§ **Data provided**
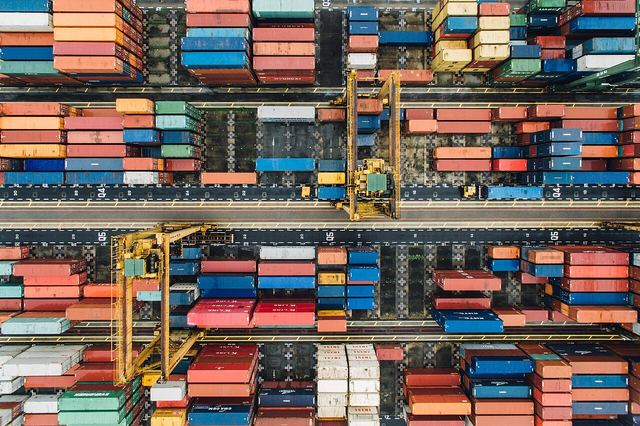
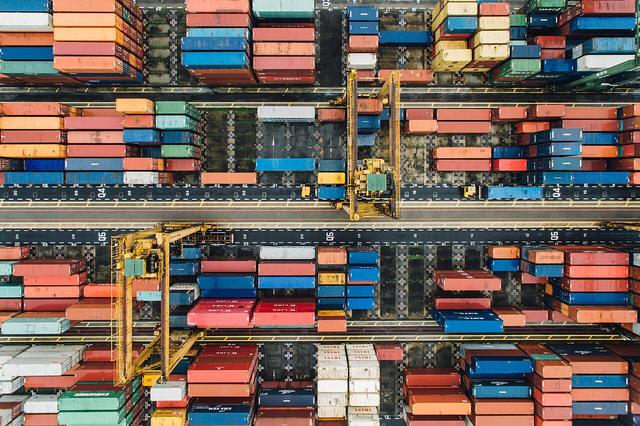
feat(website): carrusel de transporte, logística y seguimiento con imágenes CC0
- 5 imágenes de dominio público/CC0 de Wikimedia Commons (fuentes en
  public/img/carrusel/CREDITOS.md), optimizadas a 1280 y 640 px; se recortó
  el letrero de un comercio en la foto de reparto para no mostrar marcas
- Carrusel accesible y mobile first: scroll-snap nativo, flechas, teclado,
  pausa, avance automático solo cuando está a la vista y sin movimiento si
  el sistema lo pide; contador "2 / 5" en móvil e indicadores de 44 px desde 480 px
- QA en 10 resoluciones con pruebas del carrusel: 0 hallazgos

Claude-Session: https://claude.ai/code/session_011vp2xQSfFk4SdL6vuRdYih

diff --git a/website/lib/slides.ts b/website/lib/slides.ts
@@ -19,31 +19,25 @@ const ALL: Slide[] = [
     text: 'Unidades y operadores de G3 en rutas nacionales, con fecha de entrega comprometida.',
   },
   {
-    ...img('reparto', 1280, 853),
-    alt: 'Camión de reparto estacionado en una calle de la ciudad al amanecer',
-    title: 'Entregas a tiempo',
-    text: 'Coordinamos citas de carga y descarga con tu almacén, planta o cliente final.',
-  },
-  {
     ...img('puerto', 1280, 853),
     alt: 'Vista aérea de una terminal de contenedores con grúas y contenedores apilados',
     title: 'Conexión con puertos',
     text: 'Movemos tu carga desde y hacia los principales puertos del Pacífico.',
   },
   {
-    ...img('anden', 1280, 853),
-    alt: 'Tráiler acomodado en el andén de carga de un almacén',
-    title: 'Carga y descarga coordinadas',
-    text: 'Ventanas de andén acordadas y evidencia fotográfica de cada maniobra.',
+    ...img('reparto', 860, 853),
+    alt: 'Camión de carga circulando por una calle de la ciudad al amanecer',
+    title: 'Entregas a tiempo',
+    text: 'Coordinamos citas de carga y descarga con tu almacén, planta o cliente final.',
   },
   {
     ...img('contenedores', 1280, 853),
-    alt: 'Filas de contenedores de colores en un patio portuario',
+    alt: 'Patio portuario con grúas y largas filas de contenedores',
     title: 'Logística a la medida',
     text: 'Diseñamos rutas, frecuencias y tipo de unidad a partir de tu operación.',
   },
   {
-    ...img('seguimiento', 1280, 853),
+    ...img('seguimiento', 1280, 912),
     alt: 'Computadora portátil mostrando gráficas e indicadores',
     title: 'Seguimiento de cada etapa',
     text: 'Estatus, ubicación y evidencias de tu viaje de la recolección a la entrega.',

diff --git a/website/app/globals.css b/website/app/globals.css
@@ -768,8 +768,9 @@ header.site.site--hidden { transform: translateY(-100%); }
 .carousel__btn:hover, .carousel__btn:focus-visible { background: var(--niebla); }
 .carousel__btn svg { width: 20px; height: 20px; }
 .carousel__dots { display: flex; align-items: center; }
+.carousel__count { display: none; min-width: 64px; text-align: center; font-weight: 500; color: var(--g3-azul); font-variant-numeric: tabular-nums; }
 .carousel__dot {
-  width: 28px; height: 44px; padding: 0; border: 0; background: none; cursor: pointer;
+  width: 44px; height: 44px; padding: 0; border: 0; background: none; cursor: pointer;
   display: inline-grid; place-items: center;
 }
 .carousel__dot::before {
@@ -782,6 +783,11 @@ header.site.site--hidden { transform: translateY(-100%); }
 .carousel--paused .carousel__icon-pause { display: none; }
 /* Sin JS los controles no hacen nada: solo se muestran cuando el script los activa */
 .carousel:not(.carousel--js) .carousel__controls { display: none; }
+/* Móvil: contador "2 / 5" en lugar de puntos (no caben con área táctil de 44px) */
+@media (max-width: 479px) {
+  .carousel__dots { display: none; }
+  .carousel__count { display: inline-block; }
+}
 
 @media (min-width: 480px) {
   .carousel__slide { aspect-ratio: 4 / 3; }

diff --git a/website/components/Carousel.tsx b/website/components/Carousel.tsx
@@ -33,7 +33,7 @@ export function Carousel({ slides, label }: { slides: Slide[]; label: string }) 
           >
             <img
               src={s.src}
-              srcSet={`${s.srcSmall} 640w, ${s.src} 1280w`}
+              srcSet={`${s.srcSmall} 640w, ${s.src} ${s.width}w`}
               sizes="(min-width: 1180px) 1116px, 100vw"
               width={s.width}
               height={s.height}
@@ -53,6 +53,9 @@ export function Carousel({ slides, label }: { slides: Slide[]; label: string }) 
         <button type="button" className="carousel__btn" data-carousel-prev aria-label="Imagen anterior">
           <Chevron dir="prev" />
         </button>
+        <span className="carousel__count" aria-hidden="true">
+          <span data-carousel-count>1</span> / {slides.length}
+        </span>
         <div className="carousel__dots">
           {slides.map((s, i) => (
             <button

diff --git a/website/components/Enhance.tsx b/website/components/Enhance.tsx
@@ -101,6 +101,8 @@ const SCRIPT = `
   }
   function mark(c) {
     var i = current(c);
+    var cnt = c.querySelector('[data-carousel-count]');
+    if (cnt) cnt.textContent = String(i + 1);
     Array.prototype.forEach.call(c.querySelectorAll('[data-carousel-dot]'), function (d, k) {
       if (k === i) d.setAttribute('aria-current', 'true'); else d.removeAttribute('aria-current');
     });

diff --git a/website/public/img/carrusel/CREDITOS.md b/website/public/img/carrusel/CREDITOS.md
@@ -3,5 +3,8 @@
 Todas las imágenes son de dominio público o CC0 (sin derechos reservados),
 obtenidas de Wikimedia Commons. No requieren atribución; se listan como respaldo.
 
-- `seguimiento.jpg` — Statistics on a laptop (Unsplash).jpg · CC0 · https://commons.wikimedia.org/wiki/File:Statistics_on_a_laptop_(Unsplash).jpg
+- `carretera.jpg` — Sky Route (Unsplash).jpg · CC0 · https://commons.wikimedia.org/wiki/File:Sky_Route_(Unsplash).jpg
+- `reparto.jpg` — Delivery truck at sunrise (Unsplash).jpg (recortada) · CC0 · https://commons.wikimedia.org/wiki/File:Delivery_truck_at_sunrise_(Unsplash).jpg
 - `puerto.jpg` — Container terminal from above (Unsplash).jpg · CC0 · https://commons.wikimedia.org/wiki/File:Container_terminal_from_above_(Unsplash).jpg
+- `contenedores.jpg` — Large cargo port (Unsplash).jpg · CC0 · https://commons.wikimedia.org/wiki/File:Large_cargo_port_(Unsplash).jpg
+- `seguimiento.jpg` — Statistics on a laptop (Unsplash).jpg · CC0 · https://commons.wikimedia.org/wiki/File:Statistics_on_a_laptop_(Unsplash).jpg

* * *

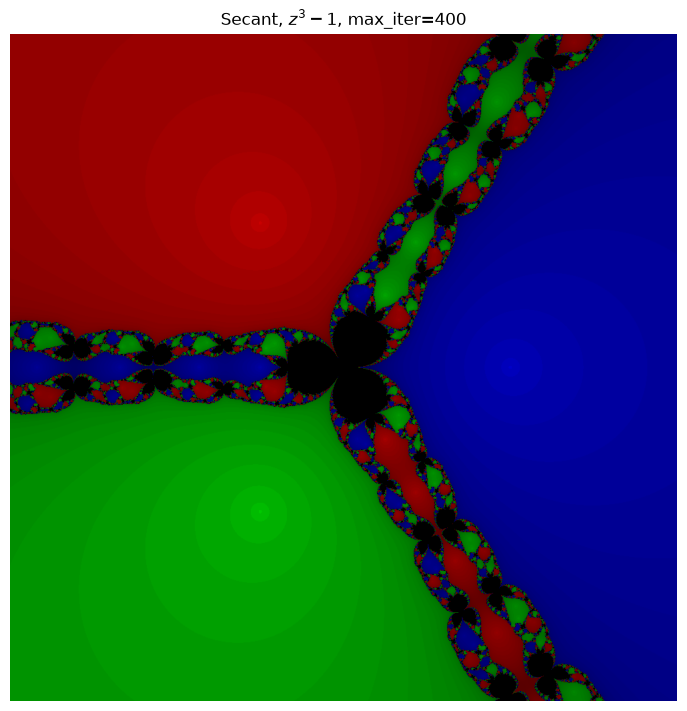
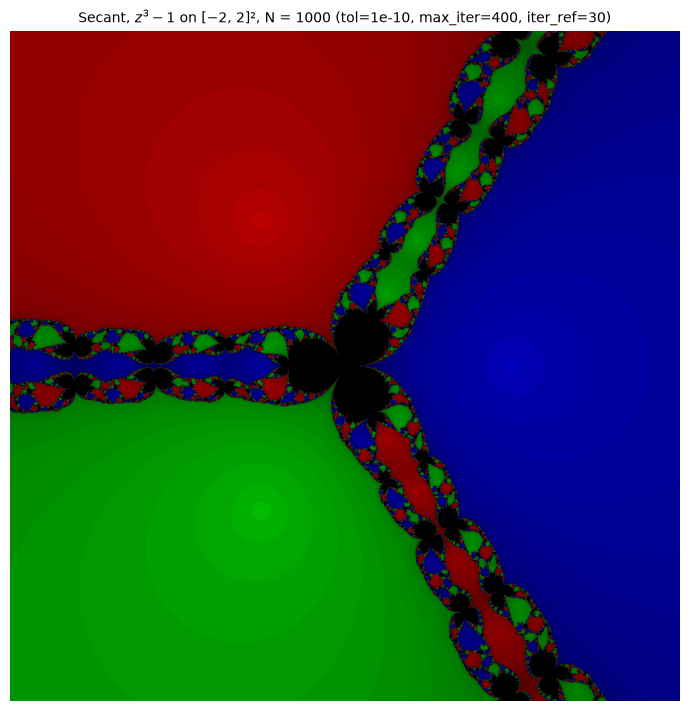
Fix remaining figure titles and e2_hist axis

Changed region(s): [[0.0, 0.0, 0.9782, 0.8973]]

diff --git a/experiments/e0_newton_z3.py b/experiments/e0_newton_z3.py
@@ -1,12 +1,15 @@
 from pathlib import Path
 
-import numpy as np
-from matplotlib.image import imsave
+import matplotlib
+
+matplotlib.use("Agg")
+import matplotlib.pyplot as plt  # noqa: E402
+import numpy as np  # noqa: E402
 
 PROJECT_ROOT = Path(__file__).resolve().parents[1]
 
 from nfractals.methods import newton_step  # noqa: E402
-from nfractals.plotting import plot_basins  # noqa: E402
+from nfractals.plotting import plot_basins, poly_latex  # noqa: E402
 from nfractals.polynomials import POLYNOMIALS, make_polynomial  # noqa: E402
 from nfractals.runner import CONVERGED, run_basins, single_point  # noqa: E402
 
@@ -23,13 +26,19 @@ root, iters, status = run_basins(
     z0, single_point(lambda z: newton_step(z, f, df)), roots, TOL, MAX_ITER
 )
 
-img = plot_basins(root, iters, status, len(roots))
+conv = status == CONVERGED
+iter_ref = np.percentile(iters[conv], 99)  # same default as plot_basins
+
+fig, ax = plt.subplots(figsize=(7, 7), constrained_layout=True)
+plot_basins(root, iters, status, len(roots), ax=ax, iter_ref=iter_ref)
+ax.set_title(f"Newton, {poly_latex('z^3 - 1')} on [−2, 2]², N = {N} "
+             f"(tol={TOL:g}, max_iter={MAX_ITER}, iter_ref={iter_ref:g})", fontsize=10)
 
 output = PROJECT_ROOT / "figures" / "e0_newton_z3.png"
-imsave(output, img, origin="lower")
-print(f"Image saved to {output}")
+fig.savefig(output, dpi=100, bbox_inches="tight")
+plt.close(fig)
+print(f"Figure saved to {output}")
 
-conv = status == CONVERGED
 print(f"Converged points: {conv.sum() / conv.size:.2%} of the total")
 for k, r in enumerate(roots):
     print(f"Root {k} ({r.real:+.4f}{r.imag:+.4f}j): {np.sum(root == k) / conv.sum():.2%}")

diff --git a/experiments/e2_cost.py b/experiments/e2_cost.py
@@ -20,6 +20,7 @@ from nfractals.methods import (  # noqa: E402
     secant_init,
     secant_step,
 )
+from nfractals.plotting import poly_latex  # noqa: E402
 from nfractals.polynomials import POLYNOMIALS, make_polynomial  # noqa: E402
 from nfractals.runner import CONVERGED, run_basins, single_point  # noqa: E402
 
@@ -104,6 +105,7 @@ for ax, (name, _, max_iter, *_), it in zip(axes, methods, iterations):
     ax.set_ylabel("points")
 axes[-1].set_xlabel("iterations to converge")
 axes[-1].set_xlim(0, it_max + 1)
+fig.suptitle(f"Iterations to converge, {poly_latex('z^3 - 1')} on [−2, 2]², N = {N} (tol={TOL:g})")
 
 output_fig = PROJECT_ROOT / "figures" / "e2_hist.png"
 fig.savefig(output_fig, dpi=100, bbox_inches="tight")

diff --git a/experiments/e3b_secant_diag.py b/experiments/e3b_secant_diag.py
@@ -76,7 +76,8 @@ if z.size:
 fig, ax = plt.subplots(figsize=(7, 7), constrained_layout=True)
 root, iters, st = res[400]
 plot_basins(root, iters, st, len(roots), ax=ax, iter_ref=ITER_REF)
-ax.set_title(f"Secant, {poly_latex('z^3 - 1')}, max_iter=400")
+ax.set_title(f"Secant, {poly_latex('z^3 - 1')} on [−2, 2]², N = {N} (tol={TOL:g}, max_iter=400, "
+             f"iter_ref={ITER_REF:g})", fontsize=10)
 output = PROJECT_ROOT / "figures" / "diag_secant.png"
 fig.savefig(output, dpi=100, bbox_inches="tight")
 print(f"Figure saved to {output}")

§ **Work item**
Will you return exactly the lines above from the one with "PROJECT_ROOT = Path(__file__).resolve().parents[1]" down to the one with "-20,6 +20,7 @@", counting both as part of the range?

§ **Task solution**
 PROJECT_ROOT = Path(__file__).resolve().parents[1]
 
 from nfractals.methods import newton_step  # noqa: E402
-from nfractals.plotting import plot_basins  # noqa: E402
+from nfractals.plotting import plot_basins, poly_latex  # noqa: E402
 from nfractals.polynomials import POLYNOMIALS, make_polynomial  # noqa: E402
 from nfractals.runner import CONVERGED, run_basins, single_point  # noqa: E402
 
@@ -23,13 +26,19 @@ root, iters, status = run_basins(
     z0, single_point(lambda z: newton_step(z, f, df)), roots, TOL, MAX_ITER
 )
 
-img = plot_basins(root, iters, status, len(roots))
+conv = status == CONVERGED
+iter_ref = np.percentile(iters[conv], 99)  # same default as plot_basins
+
+fig, ax = plt.subplots(figsize=(7, 7), constrained_layout=True)
+plot_basins(root, iters, status, len(roots), ax=ax, iter_ref=iter_ref)
+ax.set_title(f"Newton, {poly_latex('z^3 - 1')} on [−2, 2]², N = {N} "
+             f"(tol={TOL:g}, max_iter={MAX_ITER}, iter_ref={iter_ref:g})", fontsize=10)
 
 output = PROJECT_ROOT / "figures" / "e0_newton_z3.png"
-imsave(output, img, origin="lower")
-print(f"Image saved to {output}")
+fig.savefig(output, dpi=100, bbox_inches="tight")
+plt.close(fig)
+print(f"Figure saved to {output}")
 
-conv = status == CONVERGED
 print(f"Converged points: {conv.sum() / conv.size:.2%} of the total")
 for k, r in enumerate(roots):
     print(f"Root {k} ({r.real:+.4f}{r.imag:+.4f}j): {np.sum(root == k) / conv.sum():.2%}")

diff --git a/experiments/e2_cost.py b/experiments/e2_cost.py
@@ -20,6 +20,7 @@ from nfractals.methods import (  # noqa: E402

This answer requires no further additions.